§ Information:
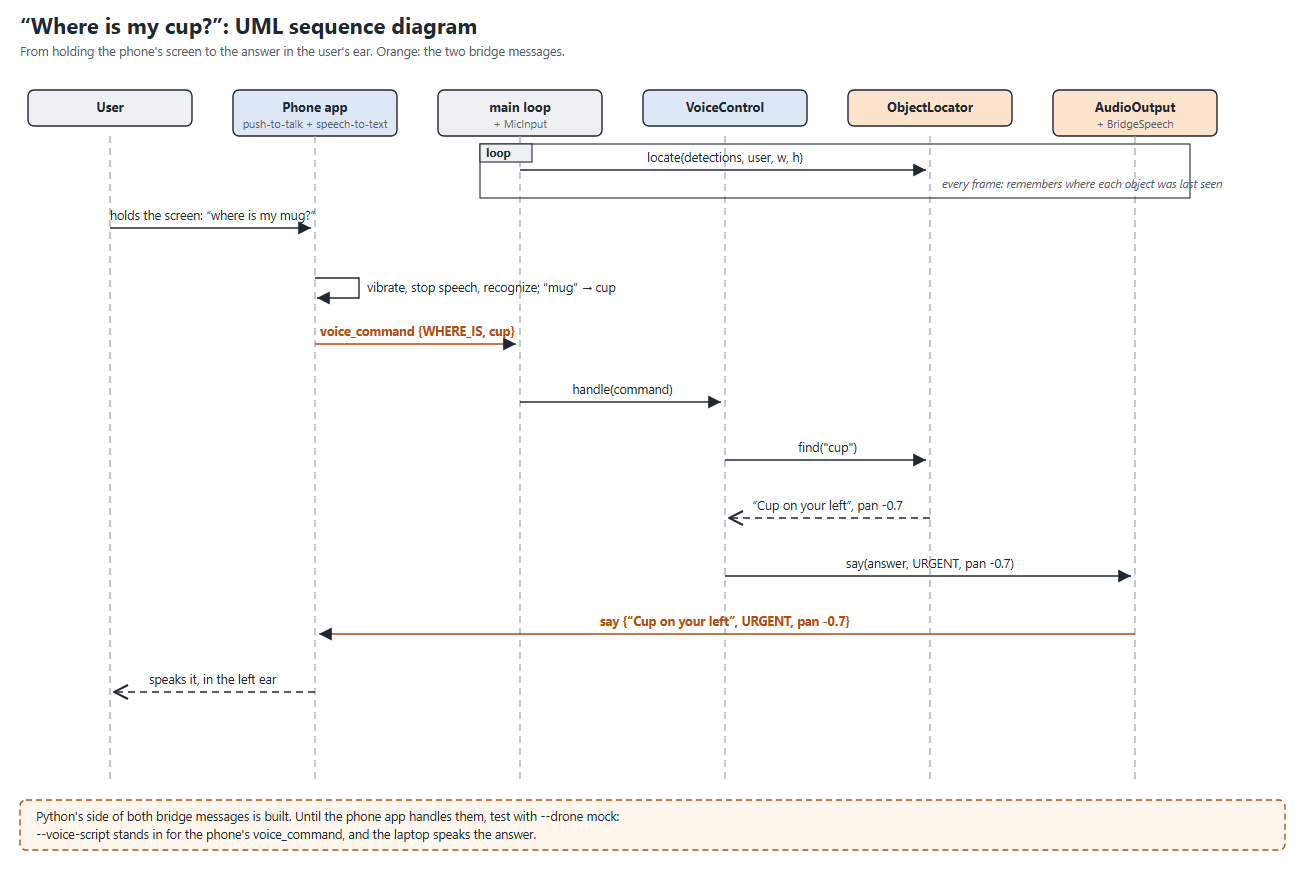
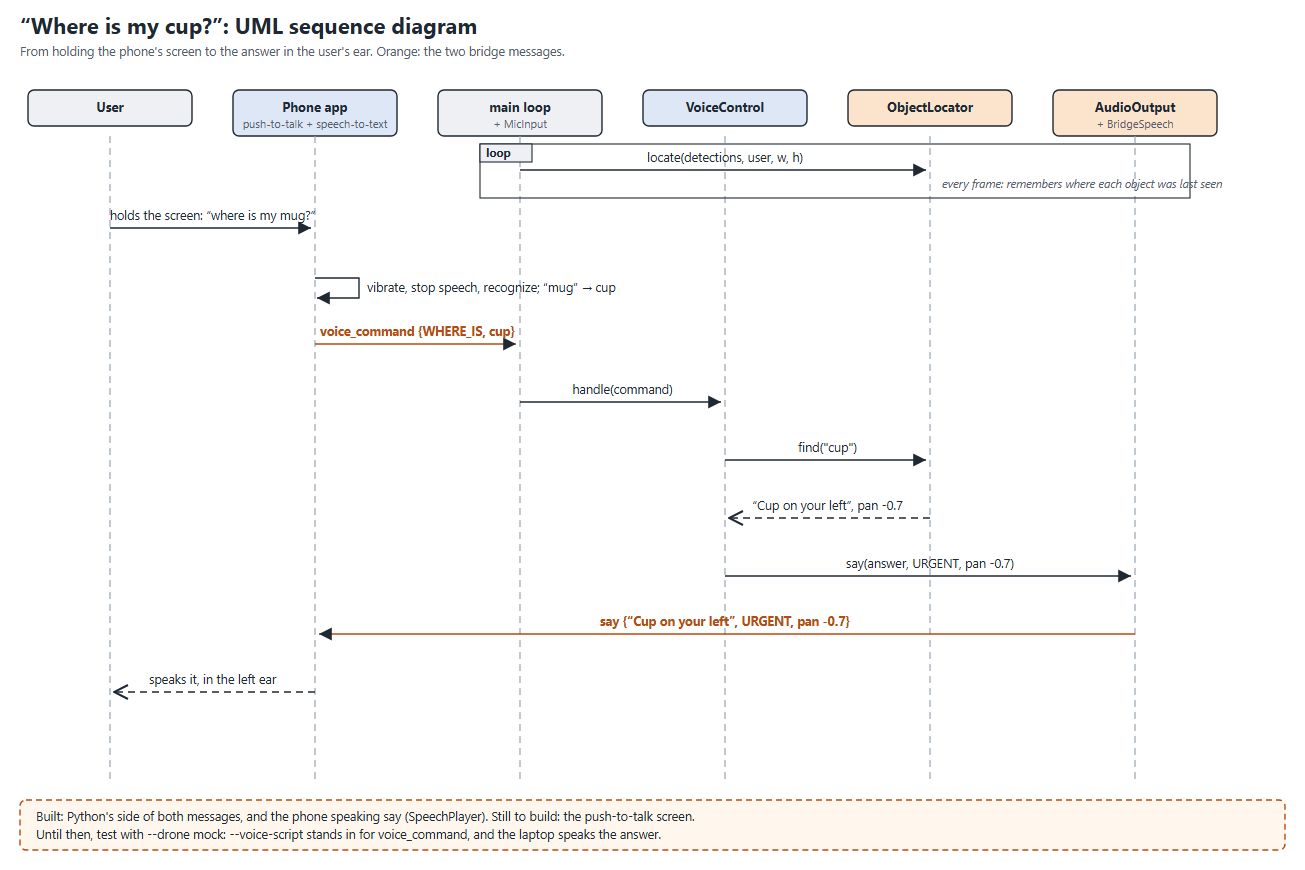
Diagrams: the phone now speaks; only push-to-talk is still to build

Changed region(s): [[0.0307, 0.931, 0.5211, 0.9621]]

diff --git a/docs/uml/make_audio_diagrams.py b/docs/uml/make_audio_diagrams.py
@@ -412,8 +412,8 @@ def sequence_diagram():
 
     note_y = bottom + 20
     parts.append(rect(20, note_y, width - 40, 50, fill="#fff7ed", stroke=PLANNED, rx=6, dashed=True))
-    parts.append(text(36, note_y + 21, "Python's side of both bridge messages is built. Until the phone app handles them, test with --drone mock:", size=12.5))
-    parts.append(text(36, note_y + 39, "--voice-script stands in for the phone's voice_command, and the laptop speaks the answer.", size=12.5))
+    parts.append(text(36, note_y + 21, "Built: Python's side of both messages, and the phone speaking say (SpeechPlayer). Still to build: the push-to-talk screen.", size=12.5))
+    parts.append(text(36, note_y + 39, "Until then, test with --drone mock: --voice-script stands in for voice_command, and the laptop speaks the answer.", size=12.5))
     height = note_y + 70
     svg = svg_document(width, height, parts)
     save(UML_DIR, "audio_sequence_where_is.svg", svg, width, height)
@@ -510,7 +510,7 @@ def mockup():
     pw, ph = 300, 600
     width, height = 1240, 760
     parts = [text(30, 40, "Phone push-to-talk screen: UI mockup", size=24, weight="bold"),
-             text(30, 64, "Planned for the Android bridge app. Designed for a user who can't see the screen: the whole screen is one button.", size=13, fill=MUTED)]
+             text(30, 64, "For the Android bridge app (in progress). Designed for a user who can't see the screen: the whole screen is one button.", size=13, fill=MUTED)]
 
     def phone(x, y, bg, fg, title, line1, line2, caption, rings):
         out = [rect(x, y, pw, ph, fill="#0d1117", stroke="#0d1117", rx=36),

§ Task goal:
Please filter the listing down to lines that include the word "size".

§ Answer to this exercise:
-    parts.append(text(36, note_y + 21, "Python's side of both bridge messages is built. Until the phone app handles them, test with --drone mock:", size=12.5))
-    parts.append(text(36, note_y + 39, "--voice-script stands in for the phone's voice_command, and the laptop speaks the answer.", size=12.5))
+    parts.append(text(36, note_y + 21, "Built: Python's side of both messages, and the phone speaking say (SpeechPlayer). Still to build: the push-to-talk screen.", size=12.5))
+    parts.append(text(36, note_y + 39, "Until then, test with --drone mock: --voice-script stands in for voice_command, and the laptop speaks the answer.", size=12.5))
     parts = [text(30, 40, "Phone push-to-talk screen: UI mockup", size=24, weight="bold"),
-             text(30, 64, "Planned for the Android bridge app. Designed for a user who can't see the screen: the whole screen is one button.", size=13, fill=MUTED)]
+             text(30, 64, "For the Android bridge app (in progress). Designed for a user who can't see the screen: the whole screen is one button.", size=13, fill=MUTED)]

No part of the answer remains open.